SUPPLIED RECORDS:
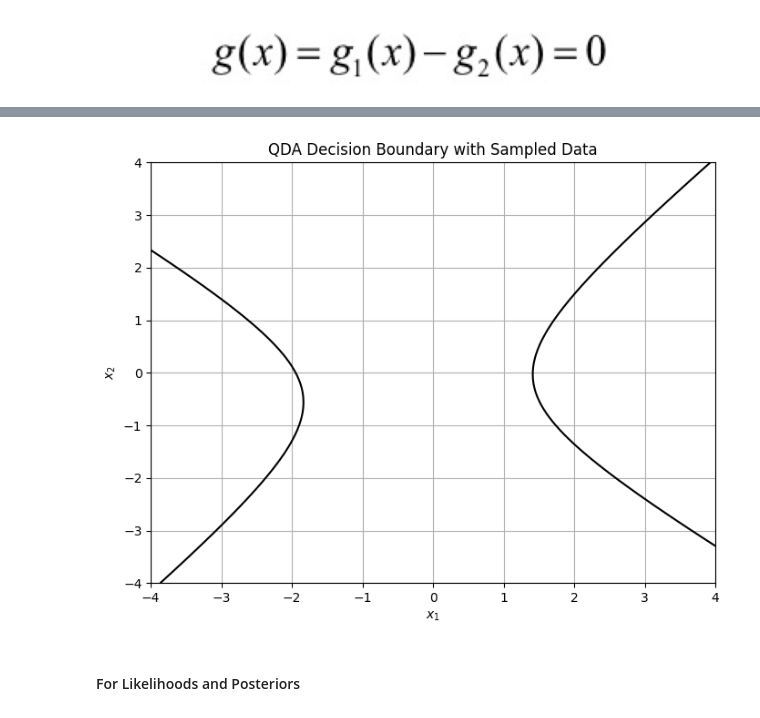
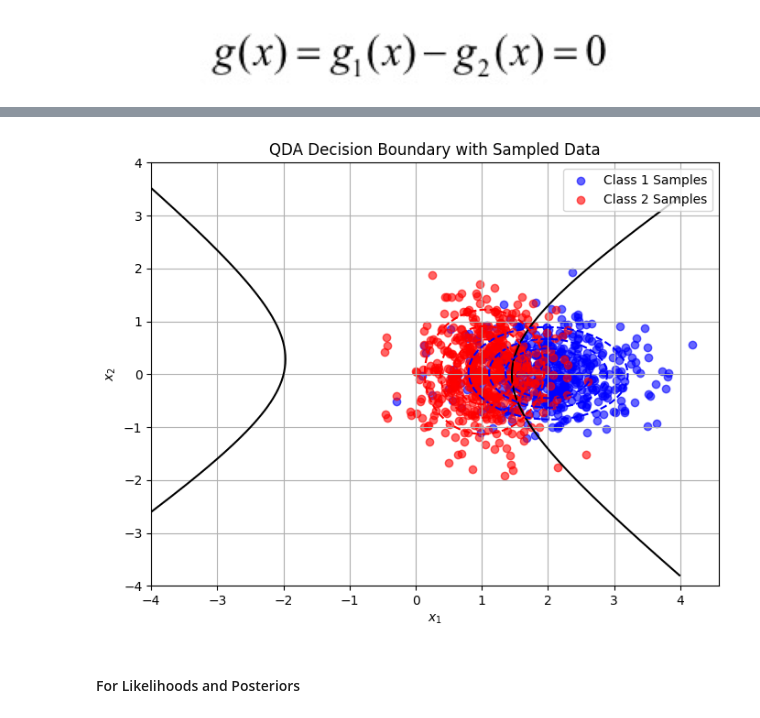
Before and after one commit to MLol-3/Machine-learning-class67, a Jupyter notebook: Bayes/Q3.ipynb, the cells around one changed output, grey strips where cells are left out. Drawn from its saved outputs; the diff is of its cells as text; code cells hidden in the pictures.

Commit message:
add contour for Q3

```diff
--- a/Bayes/Q3.ipynb
+++ b/Bayes/Q3.ipynb
@@ -51,10 +58,21 @@ for i in range(x1_grid.shape[0]):
 # Decision boundary: g1 = g2
 decision_boundary = np.abs(g1_values - g2_values).argmin()
 # %%
+from scipy.stats import multivariate_normal
+
 # Plotting the QDA decision boundary
 plt.figure(figsize=(8, 6))
 plt.contour(x1_grid, x2_grid, g1_values - g2_values, levels=[0], colors='black')
 plt.title("Quadratic Discriminant Analysis (QDA) Decision Boundary")
+
+# Gaussian contours
+rv_class_1 = multivariate_normal(mean_class_1, cov_class_1)
+rv_class_2 = multivariate_normal(mean_class_2, cov_class_2)
+x, y = np.meshgrid(x1_range, x2_range)
+pos = np.dstack((x, y))
+plt.contour(x, y, rv_class_1.pdf(pos), levels=[0.1, 0.2, 0.3], colors='blue', linestyles='dashed')
+plt.contour(x, y, rv_class_2.pdf(pos), levels=[0.1, 0.2, 0.3], colors='red', linestyles='dashed')
+
 plt.xlabel("$x_1$")
 plt.ylabel("$x_2$")
 plt.grid(True)
@@ -66,8 +84,12 @@ plt.show()
 np.random.seed(42)
 
 # Generate samples from normal distributions for both classes
-samples_class_1 = np.random.multivariate_normal(mean_class_1, cov_class_1, 100)
-samples_class_2 = np.random.multivariate_normal(mean_class_2, cov_class_2, 100)
+samples_class_1 = np.random.multivariate_normal(mean_class_1, cov_class_1, 500)
+samples_class_2 = np.random.multivariate_normal(mean_class_2, cov_class_2, 500)
+
+# make prior
+prior_class_1_sp,prior_class_2_sp = calculate_priors(samples_class_1, samples_class_2)
+
 
 # Compute mean and covariance from the sampled data
 mean_class_1_sample = np.mean(samples_class_1, axis=0)
@@ -84,8 +106,11 @@ g2_values_sample = np.zeros_like(x1_grid)
 for i in range(x1_grid.shape[0]):
     for j in range(x1_grid.shape[1]):
         x = np.array([x1_grid[i, j], x2_grid[i, j]])
-        g1_values_sample[i, j] = qda_discriminant(x, mean_class_1_sample, inv_cov_class_1_sample, prior_class_1)
-        g2_values_sample[i, j] = qda_discriminant(x, mean_class_2_sample, inv_cov_class_2_sample, prior_class_2)
+        g1_values_sample[i, j] = qda_discriminant(x, mean_class_1_sample, inv_cov_class_1_sample, prior_class_1_sp)
+        g2_values_sample[i, j] = qda_discriminant(x, mean_class_2_sample, inv_cov_class_2_sample, prior_class_2_sp)
 
 # Decision boundary for sampled data: g1 = g2
 decision_boundary_sample = np.abs(g1_values_sample - g2_values_sample).argmin()
+
+
+samples_class_1
@@ -92,14 +135,27 @@ decision_boundary_sample = np.abs(g1_values_sample - g2_values_sample).argmin()
 # %%
-# Plotting the QDA decision boundary for sampled data
+# Plot QDA decision boundary for sampled data
 plt.figure(figsize=(8, 6))
 plt.contour(x1_grid, x2_grid, g1_values_sample - g2_values_sample, levels=[0], colors='black')
 plt.title("QDA Decision Boundary with Sampled Data")
 plt.xlabel("$x_1$")
 plt.ylabel("$x_2$")
 plt.grid(True)
+
+# Plot sample points from Class 1 in blue
+plt.scatter(samples_class_1[:, 0], samples_class_1[:, 1], color='blue', label='Class 1 Samples', alpha=0.6)
+# Plot sample points from Class 2 in red
+plt.scatter(samples_class_2[:, 0], samples_class_2[:, 1], color='red', label='Class 2 Samples', alpha=0.6)
+
+# Gaussian contours for sampled data
+rv_class_1_sp = multivariate_normal(mean_class_1_sample, cov_class_1_sample)
+rv_class_2_sp = multivariate_normal(mean_class_2_sample, cov_class_2_sample)
+plt.contour(x1_grid, x2_grid, rv_class_1_sp.pdf(pos), levels=[0.1, 0.2, 0.3], colors='blue', linestyles='dashed')
+plt.contour(x1_grid, x2_grid, rv_class_2_sp.pdf(pos), levels=[0.1, 0.2, 0.3], colors='red', linestyles='dashed')
+
+plt.legend()
 plt.show()
 # %% [output]
-[figure, old version]
+[figure, new version]
 # %% [markdown]
 #### For Likelihoods and Posteriors
 # %%
```
Also changed, not shown: parts of 6 cells of this notebook.
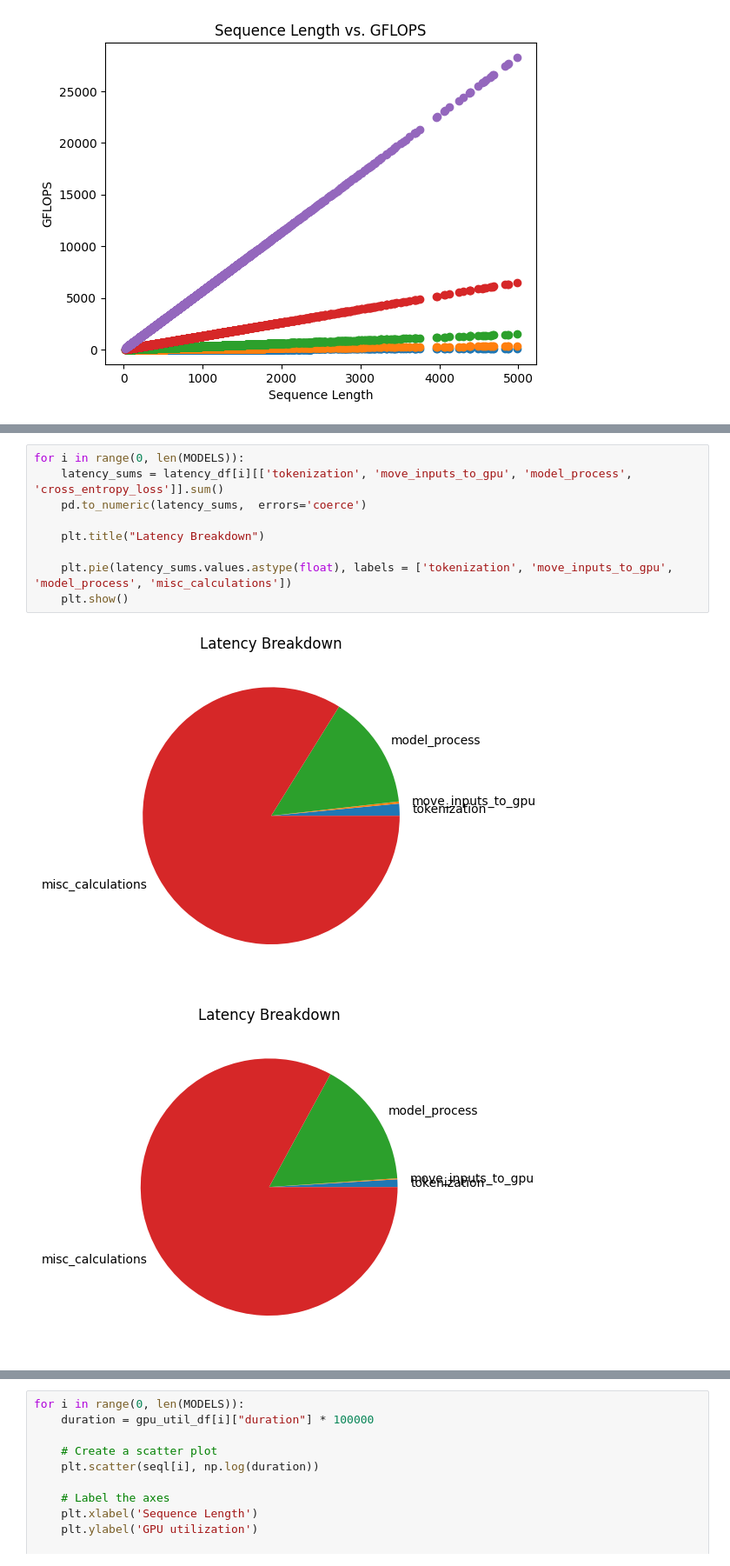
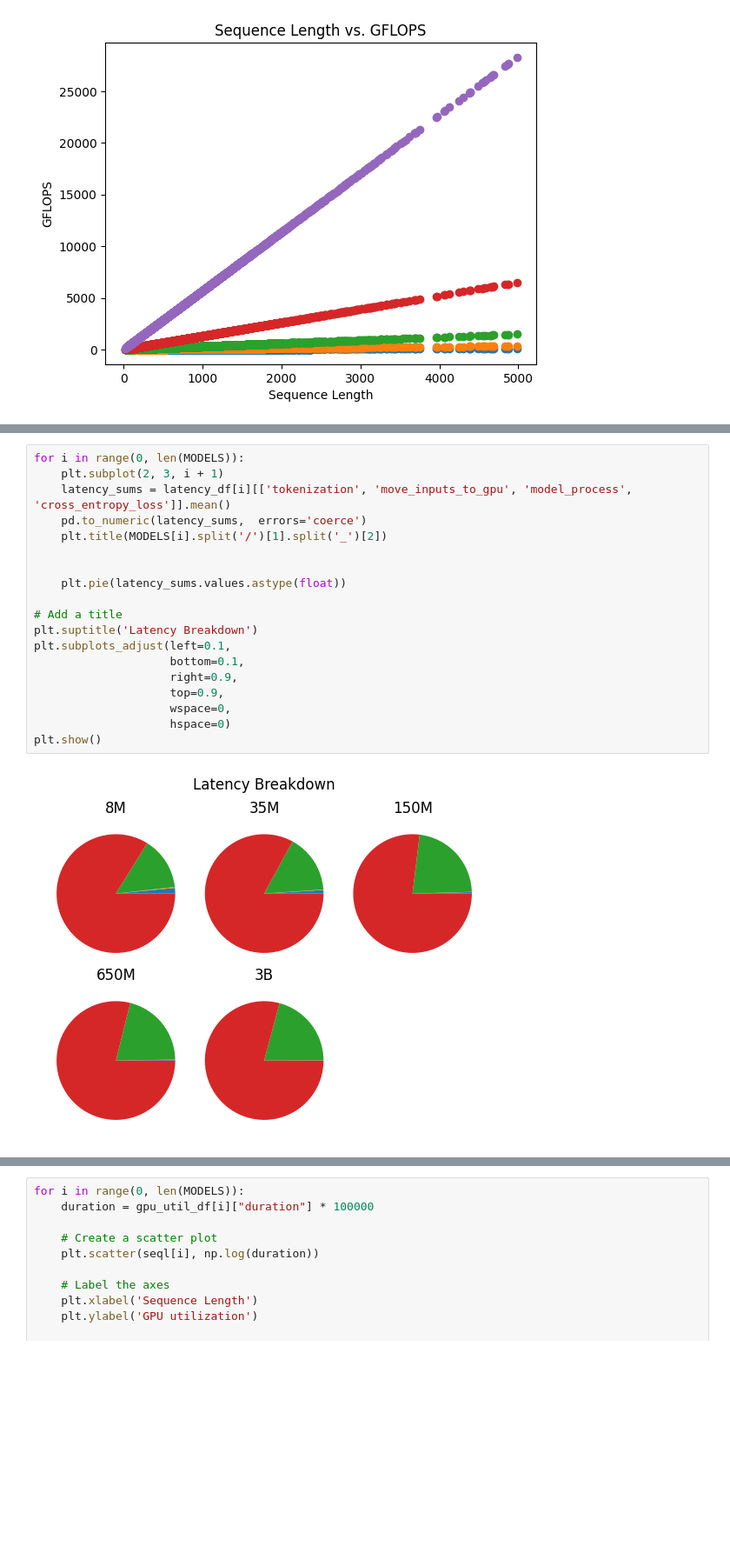
Before and after one commit to lgltan/ESM_Benchmark, a Jupyter notebook: plotter.ipynb, the cells around one changed output, grey strips where cells are left out. Shown at 87% size. Saved outputs shown, nothing was run; the diff lists cells and outputs as text; blank space fills up the shorter version.

```diff
--- a/plotter.ipynb
+++ b/plotter.ipynb
@@ -136,12 +145,21 @@ plt.show()
 # %%
 for i in range(0, len(MODELS)):
-    latency_sums = latency_df[i][['tokenization', 'move_inputs_to_gpu', 'model_process', 'cross_entropy_loss']].sum()
+    plt.subplot(2, 3, i + 1)
+    latency_sums = latency_df[i][['tokenization', 'move_inputs_to_gpu', 'model_process', 'cross_entropy_loss']].mean()
     pd.to_numeric(latency_sums,  errors='coerce')
+    plt.title(MODELS[i].split('/')[1].split('_')[2])
 
-    plt.title("Latency Breakdown")
 
-    plt.pie(latency_sums.values.astype(float), labels = ['tokenization', 'move_inputs_to_gpu', 'model_process', 'misc_calculations'])
-    plt.show()
+    plt.pie(latency_sums.values.astype(float))
+
+# Add a title
+plt.suptitle('Latency Breakdown')
+plt.subplots_adjust(left=0.1,
+                    bottom=0.1,
+                    right=0.9,
+                    top=0.9,
+                    wspace=0,
+                    hspace=0)
+plt.show()
 # %% [output]
-[figure, old version]
+[figure, new version]
-[figure, removed]
```
Also changed, not shown: parts of 7 cells of this notebook, 1 other file.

EXERCISE:
All lines of the listing that contain the word "around" should be copied out.

WRITTEN REPLY:
Before and after one commit to MLol-3/Machine-learning-class67, a Jupyter notebook: Bayes/Q3.ipynb, the cells around one changed output, grey strips where cells are left out. Drawn from its saved outputs; the diff is of its cells as text; code cells hidden in the pictures.
Before and after one commit to lgltan/ESM_Benchmark, a Jupyter notebook: plotter.ipynb, the cells around one changed output, grey strips where cells are left out. Shown at 87% size. Saved outputs shown, nothing was run; the diff lists cells and outputs as text; blank space fills up the shorter version.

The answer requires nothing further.